My findings, however incomplete, will suffice to demonstrate that the concept was alive at the time when these texts were composed. For the Buddhist texts the logical starting point seems to be instances of death in a positive frame of mind followed by a favourable rebirth (in short good death), assuming that was what beings wish for. There are, however, also stories about people getting swept away by emotions and catapulted into a bad existence. I shall, therefore, investigate passages that describe a death accompanied by a bad frame of mind followed by a rebirth in an unpleasant destiny (in short ‘a bad death’) next.
What picture can we gain from the canonical and post-canonical Pali material? 55 25 BROC01 11/06/2007 03:42PM Page 26 DEATH AND DYING The Vedic and brahmanical material When I was searching the Sanskrit texts for material, two things become apparent: first, rebirth, central as it is to Indian philosophy, is not found in the earliest texts; and second, rebirth and karman do not appear to be linked together from the beginning. 56 One of these ‘other concepts’ linked with rebirth is a curious notion of ‘rebirth according to one’s wish’, sometimes referred to in the texts as kAmacAra.

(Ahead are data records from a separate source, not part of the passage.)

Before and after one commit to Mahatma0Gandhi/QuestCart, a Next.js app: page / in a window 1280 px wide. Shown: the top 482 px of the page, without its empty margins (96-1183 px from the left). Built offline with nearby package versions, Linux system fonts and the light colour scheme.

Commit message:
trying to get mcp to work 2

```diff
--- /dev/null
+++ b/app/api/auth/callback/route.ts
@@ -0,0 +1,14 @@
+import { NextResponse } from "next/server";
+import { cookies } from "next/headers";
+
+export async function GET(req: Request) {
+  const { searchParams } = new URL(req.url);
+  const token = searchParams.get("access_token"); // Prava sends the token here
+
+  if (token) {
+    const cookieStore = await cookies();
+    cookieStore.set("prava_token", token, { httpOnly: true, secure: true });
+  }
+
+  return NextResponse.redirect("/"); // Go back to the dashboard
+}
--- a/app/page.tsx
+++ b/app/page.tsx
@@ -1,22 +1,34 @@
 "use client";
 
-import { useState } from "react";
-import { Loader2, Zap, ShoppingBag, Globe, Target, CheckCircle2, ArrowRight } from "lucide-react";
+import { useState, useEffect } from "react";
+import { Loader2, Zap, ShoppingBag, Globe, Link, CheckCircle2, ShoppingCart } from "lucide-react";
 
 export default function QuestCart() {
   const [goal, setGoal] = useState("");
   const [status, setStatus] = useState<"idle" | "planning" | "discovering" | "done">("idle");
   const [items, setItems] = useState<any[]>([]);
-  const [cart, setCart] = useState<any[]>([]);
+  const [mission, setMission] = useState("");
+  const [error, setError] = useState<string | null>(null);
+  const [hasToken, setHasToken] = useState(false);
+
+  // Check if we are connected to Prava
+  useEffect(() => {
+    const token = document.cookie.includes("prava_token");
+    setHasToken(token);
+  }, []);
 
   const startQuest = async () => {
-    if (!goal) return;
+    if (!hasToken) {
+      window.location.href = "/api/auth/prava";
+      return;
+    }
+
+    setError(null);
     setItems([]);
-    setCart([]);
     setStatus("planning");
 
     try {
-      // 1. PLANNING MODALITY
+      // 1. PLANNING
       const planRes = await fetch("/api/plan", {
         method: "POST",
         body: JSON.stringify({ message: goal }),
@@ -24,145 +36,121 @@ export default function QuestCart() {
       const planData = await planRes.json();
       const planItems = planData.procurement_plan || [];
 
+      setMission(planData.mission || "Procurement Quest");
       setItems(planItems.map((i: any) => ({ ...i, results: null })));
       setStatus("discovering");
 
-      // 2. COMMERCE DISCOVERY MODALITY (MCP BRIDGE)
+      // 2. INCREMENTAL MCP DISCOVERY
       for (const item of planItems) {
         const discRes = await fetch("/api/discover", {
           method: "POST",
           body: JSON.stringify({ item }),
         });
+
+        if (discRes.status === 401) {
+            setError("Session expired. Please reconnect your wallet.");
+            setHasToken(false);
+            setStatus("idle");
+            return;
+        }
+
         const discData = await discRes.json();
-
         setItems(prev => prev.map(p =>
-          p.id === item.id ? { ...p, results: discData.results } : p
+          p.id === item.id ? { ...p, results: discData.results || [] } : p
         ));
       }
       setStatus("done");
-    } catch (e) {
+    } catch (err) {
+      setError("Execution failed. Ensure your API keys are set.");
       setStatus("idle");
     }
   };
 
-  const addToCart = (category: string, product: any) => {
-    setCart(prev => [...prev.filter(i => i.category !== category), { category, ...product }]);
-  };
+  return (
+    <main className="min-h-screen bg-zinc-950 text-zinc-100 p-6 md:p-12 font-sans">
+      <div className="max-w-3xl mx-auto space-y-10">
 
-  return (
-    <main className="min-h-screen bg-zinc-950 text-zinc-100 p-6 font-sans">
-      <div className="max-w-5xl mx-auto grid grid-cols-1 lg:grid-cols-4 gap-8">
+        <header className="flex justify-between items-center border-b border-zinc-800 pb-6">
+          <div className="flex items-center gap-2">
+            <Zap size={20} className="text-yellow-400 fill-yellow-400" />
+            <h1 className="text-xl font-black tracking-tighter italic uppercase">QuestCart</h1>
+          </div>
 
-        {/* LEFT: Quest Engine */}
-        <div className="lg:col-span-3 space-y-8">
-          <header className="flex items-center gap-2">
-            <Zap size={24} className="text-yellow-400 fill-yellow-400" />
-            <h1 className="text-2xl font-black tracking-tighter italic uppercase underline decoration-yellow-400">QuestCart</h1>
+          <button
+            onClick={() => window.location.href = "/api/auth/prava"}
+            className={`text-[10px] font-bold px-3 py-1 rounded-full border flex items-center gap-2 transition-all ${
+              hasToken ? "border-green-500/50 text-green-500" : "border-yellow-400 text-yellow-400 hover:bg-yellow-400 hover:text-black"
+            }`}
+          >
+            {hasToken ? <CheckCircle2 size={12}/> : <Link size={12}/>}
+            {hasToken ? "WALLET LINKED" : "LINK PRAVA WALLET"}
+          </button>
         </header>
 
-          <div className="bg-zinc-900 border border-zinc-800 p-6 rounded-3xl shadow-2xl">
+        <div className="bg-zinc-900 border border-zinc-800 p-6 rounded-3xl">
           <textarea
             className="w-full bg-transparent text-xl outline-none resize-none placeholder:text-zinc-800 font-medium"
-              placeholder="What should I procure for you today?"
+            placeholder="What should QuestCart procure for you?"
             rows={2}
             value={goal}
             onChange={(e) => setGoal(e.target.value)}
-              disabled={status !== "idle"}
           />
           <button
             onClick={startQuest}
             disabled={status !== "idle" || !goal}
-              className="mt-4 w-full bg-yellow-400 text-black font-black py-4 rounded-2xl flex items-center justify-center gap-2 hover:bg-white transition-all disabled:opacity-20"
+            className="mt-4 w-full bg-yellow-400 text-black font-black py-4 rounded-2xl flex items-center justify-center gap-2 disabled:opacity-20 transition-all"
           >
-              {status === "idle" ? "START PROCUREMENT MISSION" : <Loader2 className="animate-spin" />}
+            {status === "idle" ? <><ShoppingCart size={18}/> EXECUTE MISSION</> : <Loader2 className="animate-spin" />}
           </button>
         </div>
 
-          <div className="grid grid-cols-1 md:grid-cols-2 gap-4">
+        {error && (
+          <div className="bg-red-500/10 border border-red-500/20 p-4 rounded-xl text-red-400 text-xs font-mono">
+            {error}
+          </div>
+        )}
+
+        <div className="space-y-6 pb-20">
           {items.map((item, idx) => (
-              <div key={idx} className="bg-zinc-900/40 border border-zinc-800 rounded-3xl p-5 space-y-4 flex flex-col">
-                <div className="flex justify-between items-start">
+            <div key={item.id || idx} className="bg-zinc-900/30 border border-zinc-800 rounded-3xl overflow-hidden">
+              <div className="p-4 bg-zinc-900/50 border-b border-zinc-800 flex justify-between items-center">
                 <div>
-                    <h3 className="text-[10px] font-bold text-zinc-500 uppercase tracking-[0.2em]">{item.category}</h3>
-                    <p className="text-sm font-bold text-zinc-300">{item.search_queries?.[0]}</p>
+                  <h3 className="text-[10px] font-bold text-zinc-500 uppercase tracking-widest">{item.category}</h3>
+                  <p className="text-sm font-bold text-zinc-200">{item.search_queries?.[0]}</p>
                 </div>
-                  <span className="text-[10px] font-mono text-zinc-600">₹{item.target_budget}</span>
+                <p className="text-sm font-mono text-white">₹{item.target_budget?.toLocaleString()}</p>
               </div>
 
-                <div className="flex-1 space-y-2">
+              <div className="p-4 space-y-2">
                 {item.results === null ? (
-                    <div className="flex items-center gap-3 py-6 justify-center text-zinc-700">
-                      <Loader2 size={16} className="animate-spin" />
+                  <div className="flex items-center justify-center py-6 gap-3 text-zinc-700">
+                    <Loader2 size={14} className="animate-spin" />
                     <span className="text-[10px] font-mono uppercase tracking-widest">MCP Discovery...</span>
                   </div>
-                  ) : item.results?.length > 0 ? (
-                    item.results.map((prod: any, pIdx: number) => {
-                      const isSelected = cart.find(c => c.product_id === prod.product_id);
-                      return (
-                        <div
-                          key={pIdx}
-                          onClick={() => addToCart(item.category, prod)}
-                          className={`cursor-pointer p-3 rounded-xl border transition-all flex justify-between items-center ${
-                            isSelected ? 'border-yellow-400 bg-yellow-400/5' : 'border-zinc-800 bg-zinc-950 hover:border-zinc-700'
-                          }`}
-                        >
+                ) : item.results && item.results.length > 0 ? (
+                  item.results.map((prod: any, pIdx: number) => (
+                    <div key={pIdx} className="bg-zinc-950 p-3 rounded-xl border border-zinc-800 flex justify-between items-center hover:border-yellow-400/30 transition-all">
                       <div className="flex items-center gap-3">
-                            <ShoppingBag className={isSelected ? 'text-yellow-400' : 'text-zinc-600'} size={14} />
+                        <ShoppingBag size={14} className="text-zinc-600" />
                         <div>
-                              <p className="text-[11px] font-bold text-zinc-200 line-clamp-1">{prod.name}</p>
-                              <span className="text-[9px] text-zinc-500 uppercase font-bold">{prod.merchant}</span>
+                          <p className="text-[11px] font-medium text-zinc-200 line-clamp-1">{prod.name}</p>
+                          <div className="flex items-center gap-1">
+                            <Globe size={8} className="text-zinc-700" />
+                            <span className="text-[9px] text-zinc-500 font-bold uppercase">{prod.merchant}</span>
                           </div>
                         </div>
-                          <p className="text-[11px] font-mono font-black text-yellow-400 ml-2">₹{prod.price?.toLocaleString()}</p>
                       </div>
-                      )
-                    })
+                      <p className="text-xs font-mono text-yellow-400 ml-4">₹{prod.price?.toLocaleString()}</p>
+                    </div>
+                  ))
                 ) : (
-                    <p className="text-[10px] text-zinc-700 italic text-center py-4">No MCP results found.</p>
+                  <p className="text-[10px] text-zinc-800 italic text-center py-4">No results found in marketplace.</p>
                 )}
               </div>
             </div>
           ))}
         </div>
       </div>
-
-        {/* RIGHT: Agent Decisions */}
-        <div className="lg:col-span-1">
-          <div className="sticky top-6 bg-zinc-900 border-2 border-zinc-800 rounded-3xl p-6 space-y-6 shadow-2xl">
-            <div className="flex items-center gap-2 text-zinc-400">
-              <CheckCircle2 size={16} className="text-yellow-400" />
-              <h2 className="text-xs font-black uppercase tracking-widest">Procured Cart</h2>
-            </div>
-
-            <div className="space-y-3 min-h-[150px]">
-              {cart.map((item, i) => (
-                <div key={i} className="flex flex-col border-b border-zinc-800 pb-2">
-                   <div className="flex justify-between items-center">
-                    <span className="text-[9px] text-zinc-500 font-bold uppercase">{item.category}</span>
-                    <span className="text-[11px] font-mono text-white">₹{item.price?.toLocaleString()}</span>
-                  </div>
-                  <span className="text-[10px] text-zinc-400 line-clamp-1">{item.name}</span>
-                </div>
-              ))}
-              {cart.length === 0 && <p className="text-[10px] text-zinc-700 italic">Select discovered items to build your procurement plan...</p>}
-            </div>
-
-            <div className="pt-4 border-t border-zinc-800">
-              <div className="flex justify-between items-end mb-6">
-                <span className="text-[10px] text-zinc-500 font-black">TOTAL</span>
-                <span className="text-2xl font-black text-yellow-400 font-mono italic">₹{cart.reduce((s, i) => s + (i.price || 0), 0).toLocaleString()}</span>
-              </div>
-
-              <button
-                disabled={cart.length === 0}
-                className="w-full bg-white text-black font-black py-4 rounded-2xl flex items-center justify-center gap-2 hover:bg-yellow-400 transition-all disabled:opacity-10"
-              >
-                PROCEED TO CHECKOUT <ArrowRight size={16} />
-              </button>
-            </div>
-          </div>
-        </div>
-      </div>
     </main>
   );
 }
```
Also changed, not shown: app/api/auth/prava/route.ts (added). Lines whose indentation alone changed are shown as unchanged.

Once ethicised karman was firmly connected with the rebirth process a number of problems arose, such as the relationship between karman and kAma (or free-will). W. Doniger O’Flaherty (1980, 13) speaks of karman as the ‘straw man in the Purawas: it is set up to be knocked down’ and explains its popularity: In the first place, one must not underestimate the value of karma (and fate) as a plot device; karma ex machina explains what cannot otherwise be justified. Thus inconsistencies in character, such as the sufferings of a good man, are explained by reference to karma accumulated in unknowable previous lives—and this also gives the Paurawika a chance to drag in another good story, often bei den Haarn [sic].